Amazon delivered poorer-than-expected quarterly results last week, and following the earnings release, the company’s executives said during a conference call that they are considering raising the price of Prime in the U.S. by $20 to $40. According to USA Today, the current cost of a Prime membership — $79 a year in the U.S. — hasn’t changed in more than a decade, but the Seattle-based company now recognizes the need to consider a price hike on account of rising transportation and fuel costs. Prime members don’t agree.
Bizrate recently surveyed nearly 200 Amazon Prime members and asked whether they would continue paying for Prime if the cost of a subscription went up. According to USA Today, almost 46 percent of those surveyed said the current $79 price was already too high, while 24 percent said $89 a year was too high, and 15 percent said $99 was too much. Less than 8 percent of Amazon Prime members who responded said they would pay any amount for the program. It is evident that Amazon is now treading on thin ice.
Amazon’s Prime membership also benefits the company in more ways than many customers recognize. Reports conducted at the end of last year showed that American customers spend an average of $968 on Amazon regularly, and the highest-spending shoppers are those who are Amazon Prime members, Kindle device owners, or Amazon Visa cardholders. A Prime membership’s cost — $79 per year — isn’t a bank-breaker by any means, but it is still enough to convince consumers that if they are going to fork over the cash, they should be getting their money’s worth by shopping exclusively at Amazon and taking advantage of all the benefits, especially free shipping. Amazon Prime members spend an average of $1,340 on the site.
Thus, Amazon still enjoys the current undivided attention of its consumers, but if it finds that, financially, the company has to raise prices, it could be in trouble. A recent survey by CIRP, also highlighted by USA Today, found that almost 10 million or 58 percent of the company’s Prime subscribers had been members for less than a year; therefore, they are expected to be less loyal than older ones. According to CIRP’s results, 7 percent said they would not renew the Prime membership if Amazon executives executed a price hike, and of those who had been members less than a year, 10 percent said they would not renew.

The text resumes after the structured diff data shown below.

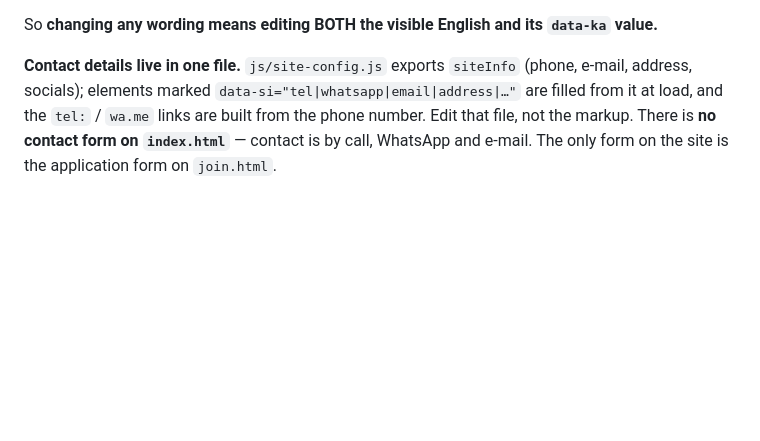
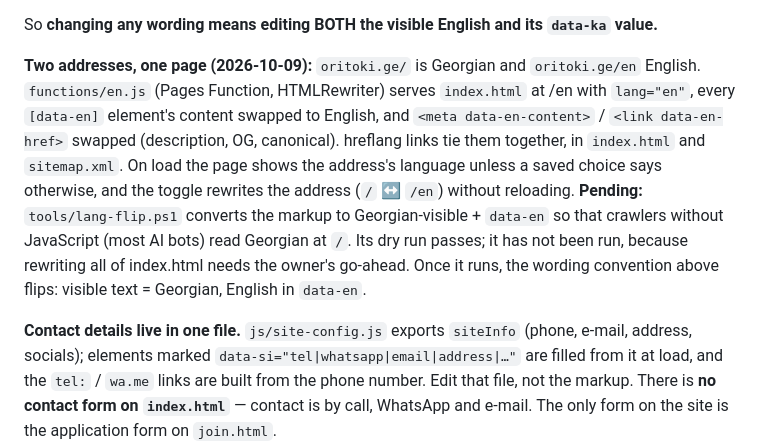
Before and after one commit to OriToki/oritoki, a Markdown page: CLAUDE.md, the part around the change. Rendered like a GitHub page; blank space fills up the shorter version.

Commit message:
CLAUDE.md: /en architecture and the pending lang-flip

```diff
--- a/CLAUDE.md
+++ b/CLAUDE.md
@@ -84,6 +84,17 @@ own `applyLanguage(lang)`:
   language. The theme is stored the same way in `localStorage["oritoki_theme"]`.
 
 So **changing any wording means editing BOTH the visible English and its `data-ka` value.**
+
+**Two addresses, one page (2026-10-09):** `oritoki.ge/` is Georgian and `oritoki.ge/en` English.
+`functions/en.js` (Pages Function, HTMLRewriter) serves `index.html` at /en with `lang="en"`,
+every `[data-en]` element's content swapped to English, and `<meta data-en-content>` /
+`<link data-en-href>` swapped (description, OG, canonical). hreflang links tie them together, in
+`index.html` and `sitemap.xml`. On load the page shows the address's language unless a saved
+choice says otherwise, and the toggle rewrites the address (`/` ↔ `/en`) without reloading.
+**Pending:** `tools/lang-flip.ps1` converts the markup to Georgian-visible + `data-en` so that
+crawlers without JavaScript (most AI bots) read Georgian at `/`. Its dry run passes; it has not
+been run, because rewriting all of index.html needs the owner's go-ahead. Once it runs, the
+wording convention above flips: visible text = Georgian, English in `data-en`.
 
 **Contact details live in one file.** `js/site-config.js` exports `siteInfo` (phone, e-mail,
 address, socials); elements marked `data-si="tel|whatsapp|email|address|…"` are filled from it at
```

But still, despite the risk a price hike poises, Amazon may have no choice, especially since the company is now focusing on convenience rather than low prices. Rising transportation and fuel costs have forced the company to recognize that it may not be able to offer both — the lowest prices and the most convenience — so now it may be time that Amazon chooses between one or the other for its Prime members, and the company may favor convenience.